How does psychological treatment help?

Psychological treatment aims to help in ways that are quite distinct from most human relationships that we experience in the society. To begin with, your therapist will focus on providing you with a safe, comfortable and non-judgemental space in which you are able to express your thoughts and emotions and feel listened to. Such an environment would be an important facilitator in the process of change, growth and healing. Your therapist will refrain from offering advice in most circumstances, and will instead assist you with the help of a range of therapeutic tools to discover for your self better ways of processing, responding to and managing your problems.

Please feel free to browse the following links to learn about some of the therapeutic techniques employed by our therapist and how they can each help. You may also wish to have a read of our FAQ to find out more about the effectiveness of psychological therapy and some common questions around it.

Cognitive – Behavioural Therapy

Cognitive behaviour therapy (CBT) is built on the basis that cognitions (thoughts) influence emotions and behaviours, and in turn behaviours and emotions can influence cognitions (thoughts). There are two components to CBT:

Cognitive therapy: Cognitive therapy is based on the theory that undesired emotions and behaviours are the result of faulty patterns of thinking. Your therapist will assist you to identify, reassess and replace these dysfunctional thoughts with more helpful ones, which will in turn lead to an alleviation of your distressful emotions and behaviour. Your therapist may also assist by training you in helpful skills such as stress management, social skills training, parent training, anger management etc.

Behaviour therapy: is based on the theory that behaviour is learned and therefore can be changed. Your therapist will assist you through a variety of helpful techniques.

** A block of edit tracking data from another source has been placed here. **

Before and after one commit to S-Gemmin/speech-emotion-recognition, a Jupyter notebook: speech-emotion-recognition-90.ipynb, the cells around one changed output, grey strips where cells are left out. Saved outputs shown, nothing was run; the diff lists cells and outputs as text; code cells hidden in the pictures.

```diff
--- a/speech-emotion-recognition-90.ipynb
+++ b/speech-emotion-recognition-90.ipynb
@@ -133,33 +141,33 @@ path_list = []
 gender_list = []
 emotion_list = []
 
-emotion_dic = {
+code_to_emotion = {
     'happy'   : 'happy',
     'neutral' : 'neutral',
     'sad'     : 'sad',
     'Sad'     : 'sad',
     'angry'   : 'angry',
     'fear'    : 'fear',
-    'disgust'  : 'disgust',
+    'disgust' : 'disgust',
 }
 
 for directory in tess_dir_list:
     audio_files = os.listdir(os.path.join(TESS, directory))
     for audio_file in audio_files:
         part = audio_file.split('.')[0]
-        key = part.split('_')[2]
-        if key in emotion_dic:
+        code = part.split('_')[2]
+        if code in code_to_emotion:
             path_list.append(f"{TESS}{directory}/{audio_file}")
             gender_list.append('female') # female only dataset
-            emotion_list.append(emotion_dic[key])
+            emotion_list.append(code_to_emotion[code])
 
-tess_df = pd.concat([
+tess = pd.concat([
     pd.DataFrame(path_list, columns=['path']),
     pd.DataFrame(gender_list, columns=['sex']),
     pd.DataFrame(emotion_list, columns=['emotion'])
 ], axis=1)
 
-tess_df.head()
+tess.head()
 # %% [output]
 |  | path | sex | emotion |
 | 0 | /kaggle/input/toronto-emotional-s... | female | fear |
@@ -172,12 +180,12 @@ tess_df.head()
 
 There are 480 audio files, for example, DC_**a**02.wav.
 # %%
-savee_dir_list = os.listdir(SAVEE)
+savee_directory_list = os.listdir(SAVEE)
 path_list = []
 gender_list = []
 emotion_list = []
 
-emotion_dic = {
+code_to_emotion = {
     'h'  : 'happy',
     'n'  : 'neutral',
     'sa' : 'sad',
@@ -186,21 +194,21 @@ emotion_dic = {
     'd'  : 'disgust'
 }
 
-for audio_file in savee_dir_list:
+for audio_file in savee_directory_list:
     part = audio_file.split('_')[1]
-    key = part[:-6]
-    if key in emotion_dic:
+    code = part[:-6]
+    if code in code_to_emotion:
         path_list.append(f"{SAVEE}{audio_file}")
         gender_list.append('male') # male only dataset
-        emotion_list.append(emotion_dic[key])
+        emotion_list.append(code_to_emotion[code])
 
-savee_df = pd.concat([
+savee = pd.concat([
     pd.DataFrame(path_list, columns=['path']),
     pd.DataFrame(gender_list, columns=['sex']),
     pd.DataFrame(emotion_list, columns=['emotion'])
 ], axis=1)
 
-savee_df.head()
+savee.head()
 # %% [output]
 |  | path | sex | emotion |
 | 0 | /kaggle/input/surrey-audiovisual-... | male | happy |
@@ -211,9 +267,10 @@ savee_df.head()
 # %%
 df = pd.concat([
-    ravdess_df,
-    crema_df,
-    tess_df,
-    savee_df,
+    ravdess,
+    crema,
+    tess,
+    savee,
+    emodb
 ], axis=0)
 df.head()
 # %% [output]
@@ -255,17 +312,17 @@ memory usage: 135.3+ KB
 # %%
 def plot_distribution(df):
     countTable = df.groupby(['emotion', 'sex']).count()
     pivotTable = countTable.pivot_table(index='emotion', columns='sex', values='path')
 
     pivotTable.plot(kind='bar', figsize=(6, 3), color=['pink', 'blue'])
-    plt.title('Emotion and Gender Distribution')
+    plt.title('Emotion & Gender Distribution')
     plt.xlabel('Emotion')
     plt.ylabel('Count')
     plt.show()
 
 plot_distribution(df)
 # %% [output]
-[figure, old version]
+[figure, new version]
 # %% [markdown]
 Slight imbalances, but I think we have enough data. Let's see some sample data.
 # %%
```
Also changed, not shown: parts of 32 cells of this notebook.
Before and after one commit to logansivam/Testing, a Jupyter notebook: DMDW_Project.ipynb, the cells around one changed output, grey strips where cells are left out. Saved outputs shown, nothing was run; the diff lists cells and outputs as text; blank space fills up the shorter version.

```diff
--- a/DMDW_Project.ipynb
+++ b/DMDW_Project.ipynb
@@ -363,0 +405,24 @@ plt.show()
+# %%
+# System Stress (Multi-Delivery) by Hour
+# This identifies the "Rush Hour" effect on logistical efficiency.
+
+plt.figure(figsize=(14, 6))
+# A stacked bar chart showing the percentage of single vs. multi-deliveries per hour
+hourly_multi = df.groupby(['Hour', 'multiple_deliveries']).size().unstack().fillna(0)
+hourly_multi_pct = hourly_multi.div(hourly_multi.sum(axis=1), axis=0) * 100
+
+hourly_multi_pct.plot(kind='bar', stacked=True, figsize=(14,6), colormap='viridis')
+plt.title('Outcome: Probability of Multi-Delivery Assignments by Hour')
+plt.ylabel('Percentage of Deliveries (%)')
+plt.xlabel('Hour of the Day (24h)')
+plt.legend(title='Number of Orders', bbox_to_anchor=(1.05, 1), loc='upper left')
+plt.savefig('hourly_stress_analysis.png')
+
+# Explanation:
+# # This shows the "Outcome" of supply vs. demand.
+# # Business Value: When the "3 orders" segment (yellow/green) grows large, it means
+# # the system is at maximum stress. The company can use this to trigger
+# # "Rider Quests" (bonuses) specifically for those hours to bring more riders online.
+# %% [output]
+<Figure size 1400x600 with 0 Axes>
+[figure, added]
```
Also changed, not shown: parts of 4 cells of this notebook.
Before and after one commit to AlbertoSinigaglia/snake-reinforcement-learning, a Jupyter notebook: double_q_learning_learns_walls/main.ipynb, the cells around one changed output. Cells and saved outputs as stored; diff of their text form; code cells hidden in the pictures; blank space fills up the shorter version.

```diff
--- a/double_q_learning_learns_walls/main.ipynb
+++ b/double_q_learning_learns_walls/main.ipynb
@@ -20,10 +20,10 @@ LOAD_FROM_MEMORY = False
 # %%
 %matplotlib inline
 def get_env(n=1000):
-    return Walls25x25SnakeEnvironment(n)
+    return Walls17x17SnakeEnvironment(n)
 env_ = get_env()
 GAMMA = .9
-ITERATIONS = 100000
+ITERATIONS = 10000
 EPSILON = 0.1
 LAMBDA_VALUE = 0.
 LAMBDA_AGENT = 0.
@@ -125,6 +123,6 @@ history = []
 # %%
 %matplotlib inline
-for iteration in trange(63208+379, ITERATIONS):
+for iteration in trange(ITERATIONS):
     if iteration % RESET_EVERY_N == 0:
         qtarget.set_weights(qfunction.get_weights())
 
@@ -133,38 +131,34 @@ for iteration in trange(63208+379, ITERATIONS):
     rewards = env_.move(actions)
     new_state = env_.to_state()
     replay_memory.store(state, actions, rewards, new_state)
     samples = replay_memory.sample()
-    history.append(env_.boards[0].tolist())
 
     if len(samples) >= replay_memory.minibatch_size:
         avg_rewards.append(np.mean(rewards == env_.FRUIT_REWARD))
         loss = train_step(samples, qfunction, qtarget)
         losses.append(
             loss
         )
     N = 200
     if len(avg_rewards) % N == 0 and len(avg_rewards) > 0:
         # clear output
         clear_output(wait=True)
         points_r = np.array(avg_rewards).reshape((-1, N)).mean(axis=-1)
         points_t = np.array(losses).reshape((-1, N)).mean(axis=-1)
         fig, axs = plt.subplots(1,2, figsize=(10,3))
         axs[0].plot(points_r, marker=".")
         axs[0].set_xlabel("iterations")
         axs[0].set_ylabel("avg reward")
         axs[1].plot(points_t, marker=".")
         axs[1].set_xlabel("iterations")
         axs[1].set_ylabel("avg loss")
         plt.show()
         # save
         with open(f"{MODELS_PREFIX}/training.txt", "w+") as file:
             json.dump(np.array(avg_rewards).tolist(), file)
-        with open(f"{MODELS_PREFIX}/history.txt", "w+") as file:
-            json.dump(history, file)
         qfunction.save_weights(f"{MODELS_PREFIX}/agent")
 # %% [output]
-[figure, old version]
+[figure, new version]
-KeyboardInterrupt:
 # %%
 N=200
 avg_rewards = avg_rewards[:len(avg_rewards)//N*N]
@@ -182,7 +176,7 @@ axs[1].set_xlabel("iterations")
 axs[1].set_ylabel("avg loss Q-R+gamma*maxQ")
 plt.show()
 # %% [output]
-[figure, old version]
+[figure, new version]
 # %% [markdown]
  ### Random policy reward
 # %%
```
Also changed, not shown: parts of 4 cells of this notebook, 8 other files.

Exposure therapy and relaxation techniques are examples of techniques that aim to reduce symptoms such as anxiety or panic. Behaviour modification techniques can be used to understand what conditions sustain unhelpful behavior and ways to change these in yourself or others (e.g. parenting and relationships).

Mindfulness based cognitive therapy

The benefits of mindfulness training goes well beyond a reduction to unwanted psychological symptoms. These techniques can be used as lifelong tools that can continue to enhance your sense of wellbeing and resilience. This therapeutic technique uses mindfulness meditation and focuses on changing your relationship with your thoughts, rather than changing their content. The outcome is increased contentment and life satisfaction through an interruption to patterns of ruminative thought.

Schema Therapy

Rather than focusing on specific thoughts or emotions, schema therapy focuses on identifying and changing maladaptive schemas and their associated unhelpful coping strategies. Schemas are belief patterns that have been formed within us about ourselves, the world and other people, as a result of our past experiences (in particular childhood experiences). These schemas significantly impact how we perceive and interpret future events and behave in various situations.

Acceptance and Commitment Therapy

Acceptance and Commitment Therapy (ACT) works based on the principle that efforts to control or escape unwanted emotions, thoughts and sensations are often ineffective and in fact counterproductive. In order for change to take place, we must first increase our acceptance of these experiences. Your therapist will assist you to increase your acceptance of your emotional and mental experiences, while moving toward your desired goals.

Solution focused therapy

Solution-focused therapy is a brief goal-focused therapeutic approach that helps the process of change by constructing more helpful and productive practical solutions.